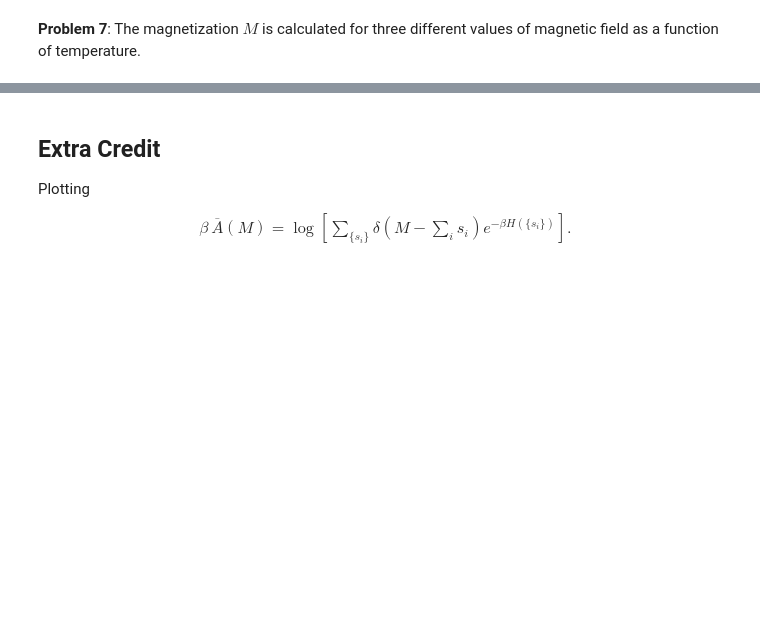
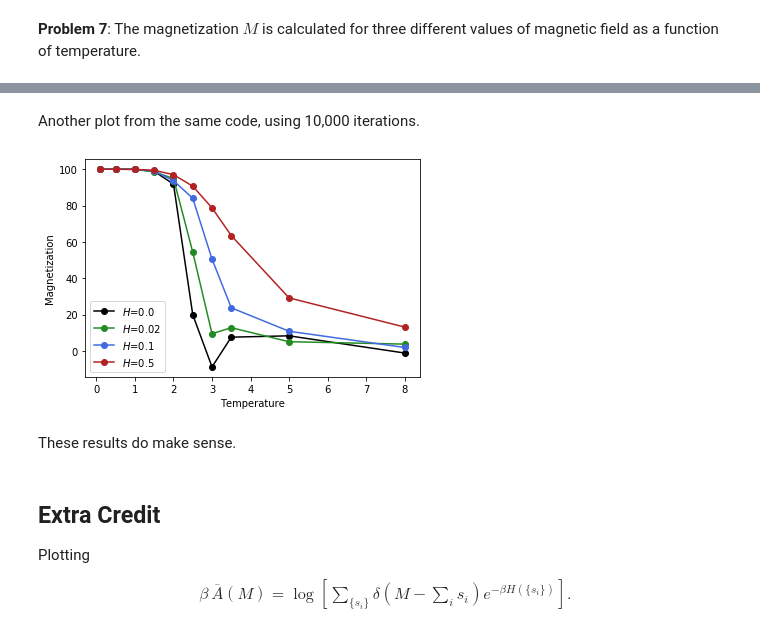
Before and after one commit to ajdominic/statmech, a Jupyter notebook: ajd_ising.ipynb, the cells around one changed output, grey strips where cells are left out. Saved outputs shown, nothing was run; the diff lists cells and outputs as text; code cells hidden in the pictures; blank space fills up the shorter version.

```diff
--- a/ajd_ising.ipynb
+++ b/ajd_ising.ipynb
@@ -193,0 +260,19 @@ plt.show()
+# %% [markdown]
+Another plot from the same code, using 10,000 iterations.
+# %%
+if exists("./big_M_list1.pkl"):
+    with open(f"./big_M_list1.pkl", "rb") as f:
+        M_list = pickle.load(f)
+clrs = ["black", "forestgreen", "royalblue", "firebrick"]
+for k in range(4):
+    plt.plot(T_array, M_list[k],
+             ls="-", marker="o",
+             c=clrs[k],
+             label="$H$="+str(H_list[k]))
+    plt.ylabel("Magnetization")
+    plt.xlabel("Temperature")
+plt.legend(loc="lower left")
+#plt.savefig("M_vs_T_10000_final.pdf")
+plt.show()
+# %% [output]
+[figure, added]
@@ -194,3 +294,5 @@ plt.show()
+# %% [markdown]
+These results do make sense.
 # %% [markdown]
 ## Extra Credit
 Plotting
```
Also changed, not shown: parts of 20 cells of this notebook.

◆ ◆ ◆ ◆ ◆ ◆ ◆

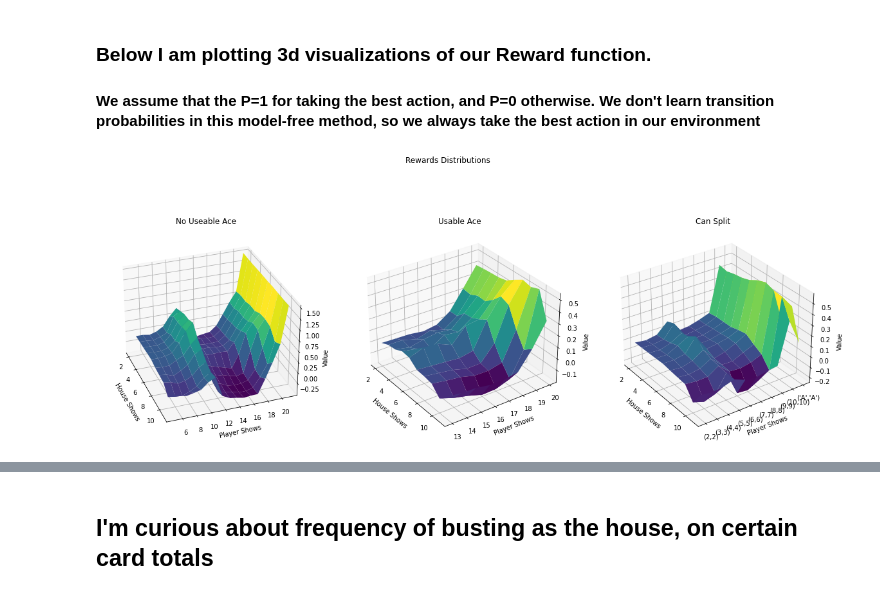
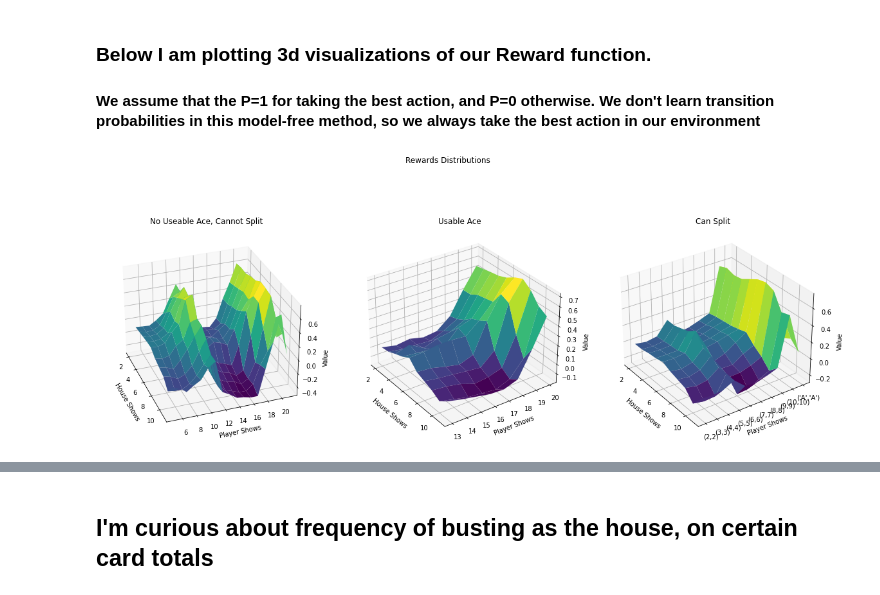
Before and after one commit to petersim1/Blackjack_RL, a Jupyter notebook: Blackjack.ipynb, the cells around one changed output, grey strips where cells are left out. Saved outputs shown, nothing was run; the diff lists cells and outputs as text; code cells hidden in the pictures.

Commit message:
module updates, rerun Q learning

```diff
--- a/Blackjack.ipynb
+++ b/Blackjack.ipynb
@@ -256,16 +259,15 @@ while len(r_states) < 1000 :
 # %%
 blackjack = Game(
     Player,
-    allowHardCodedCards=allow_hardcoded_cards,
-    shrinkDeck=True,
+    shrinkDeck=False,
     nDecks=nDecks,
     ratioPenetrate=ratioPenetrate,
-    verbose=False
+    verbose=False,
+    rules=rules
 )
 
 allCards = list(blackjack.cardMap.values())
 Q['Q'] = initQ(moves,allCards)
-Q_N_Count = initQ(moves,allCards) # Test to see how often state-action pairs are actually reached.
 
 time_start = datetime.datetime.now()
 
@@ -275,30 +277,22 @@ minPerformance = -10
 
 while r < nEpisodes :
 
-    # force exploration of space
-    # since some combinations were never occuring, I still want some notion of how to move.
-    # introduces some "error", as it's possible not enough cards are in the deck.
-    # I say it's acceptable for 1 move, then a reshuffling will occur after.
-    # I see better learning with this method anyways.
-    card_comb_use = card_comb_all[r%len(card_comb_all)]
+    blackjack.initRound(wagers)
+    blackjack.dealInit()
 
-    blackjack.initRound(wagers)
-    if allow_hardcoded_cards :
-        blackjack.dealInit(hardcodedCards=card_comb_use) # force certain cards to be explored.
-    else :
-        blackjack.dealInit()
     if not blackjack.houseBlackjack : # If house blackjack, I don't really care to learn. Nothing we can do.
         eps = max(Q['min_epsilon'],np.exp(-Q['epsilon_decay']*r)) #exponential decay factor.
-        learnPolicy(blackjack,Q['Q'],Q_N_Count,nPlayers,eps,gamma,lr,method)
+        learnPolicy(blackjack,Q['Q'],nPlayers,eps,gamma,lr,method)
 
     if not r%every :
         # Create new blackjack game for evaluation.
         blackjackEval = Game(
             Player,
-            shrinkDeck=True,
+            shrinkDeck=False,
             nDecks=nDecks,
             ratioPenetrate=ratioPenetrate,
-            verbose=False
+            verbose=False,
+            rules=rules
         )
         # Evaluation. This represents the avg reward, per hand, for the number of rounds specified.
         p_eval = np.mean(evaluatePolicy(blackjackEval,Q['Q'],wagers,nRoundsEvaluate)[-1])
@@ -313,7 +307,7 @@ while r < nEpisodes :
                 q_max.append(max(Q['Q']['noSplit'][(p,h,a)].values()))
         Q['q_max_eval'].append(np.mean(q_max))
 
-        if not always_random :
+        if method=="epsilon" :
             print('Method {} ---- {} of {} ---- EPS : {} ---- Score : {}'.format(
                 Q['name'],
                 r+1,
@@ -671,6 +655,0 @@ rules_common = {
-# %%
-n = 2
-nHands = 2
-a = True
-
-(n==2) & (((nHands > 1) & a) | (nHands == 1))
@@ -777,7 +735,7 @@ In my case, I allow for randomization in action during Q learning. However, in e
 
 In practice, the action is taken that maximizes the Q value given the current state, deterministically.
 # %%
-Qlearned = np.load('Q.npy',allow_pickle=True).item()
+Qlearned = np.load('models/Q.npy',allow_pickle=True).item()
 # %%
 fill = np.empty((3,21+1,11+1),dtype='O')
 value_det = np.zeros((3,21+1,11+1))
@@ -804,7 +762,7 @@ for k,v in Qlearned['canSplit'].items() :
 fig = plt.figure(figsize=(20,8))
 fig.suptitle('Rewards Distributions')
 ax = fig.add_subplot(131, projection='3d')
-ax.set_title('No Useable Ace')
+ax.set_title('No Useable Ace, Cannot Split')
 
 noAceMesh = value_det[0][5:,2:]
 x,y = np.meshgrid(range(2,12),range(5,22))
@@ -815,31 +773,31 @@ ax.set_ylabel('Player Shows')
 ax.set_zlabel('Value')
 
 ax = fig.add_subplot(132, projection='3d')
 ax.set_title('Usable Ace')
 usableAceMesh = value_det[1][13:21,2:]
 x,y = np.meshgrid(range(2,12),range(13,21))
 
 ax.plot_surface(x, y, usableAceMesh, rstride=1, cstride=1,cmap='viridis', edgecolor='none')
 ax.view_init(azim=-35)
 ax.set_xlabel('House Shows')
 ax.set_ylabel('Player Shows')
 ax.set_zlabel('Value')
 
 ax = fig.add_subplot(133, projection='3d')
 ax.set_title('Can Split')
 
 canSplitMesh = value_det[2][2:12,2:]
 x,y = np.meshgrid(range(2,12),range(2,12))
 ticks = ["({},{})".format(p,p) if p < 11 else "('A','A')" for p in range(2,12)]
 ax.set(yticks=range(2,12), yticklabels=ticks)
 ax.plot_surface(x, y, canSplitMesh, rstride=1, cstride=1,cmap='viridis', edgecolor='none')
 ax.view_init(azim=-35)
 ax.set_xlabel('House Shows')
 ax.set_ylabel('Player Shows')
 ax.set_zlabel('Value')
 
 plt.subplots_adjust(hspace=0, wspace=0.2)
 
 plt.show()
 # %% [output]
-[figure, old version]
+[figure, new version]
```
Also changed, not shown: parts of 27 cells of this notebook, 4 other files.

◆ ◆ ◆ ◆ ◆ ◆ ◆

[Work instructions]
From the entries above, give again exactly the lines running from the line with "Before and after one commit to ajdominic/statmech, a" to the line with "Also changed, not shown: parts of 20"; include both of those lines.

[Response to the exercise]
Before and after one commit to ajdominic/statmech, a Jupyter notebook: ajd_ising.ipynb, the cells around one changed output, grey strips where cells are left out. Saved outputs shown, nothing was run; the diff lists cells and outputs as text; code cells hidden in the pictures; blank space fills up the shorter version.

```diff
--- a/ajd_ising.ipynb
+++ b/ajd_ising.ipynb
@@ -193,0 +260,19 @@ plt.show()
+# %% [markdown]
+Another plot from the same code, using 10,000 iterations.
+# %%
+if exists("./big_M_list1.pkl"):
+    with open(f"./big_M_list1.pkl", "rb") as f:
+        M_list = pickle.load(f)
+clrs = ["black", "forestgreen", "royalblue", "firebrick"]
+for k in range(4):
+    plt.plot(T_array, M_list[k],
+             ls="-", marker="o",
+             c=clrs[k],
+             label="$H$="+str(H_list[k]))
+    plt.ylabel("Magnetization")
+    plt.xlabel("Temperature")
+plt.legend(loc="lower left")
+#plt.savefig("M_vs_T_10000_final.pdf")
+plt.show()
+# %% [output]
+[figure, added]
@@ -194,3 +294,5 @@ plt.show()
+# %% [markdown]
+These results do make sense.
 # %% [markdown]
 ## Extra Credit
 Plotting
```
Also changed, not shown: parts of 20 cells of this notebook.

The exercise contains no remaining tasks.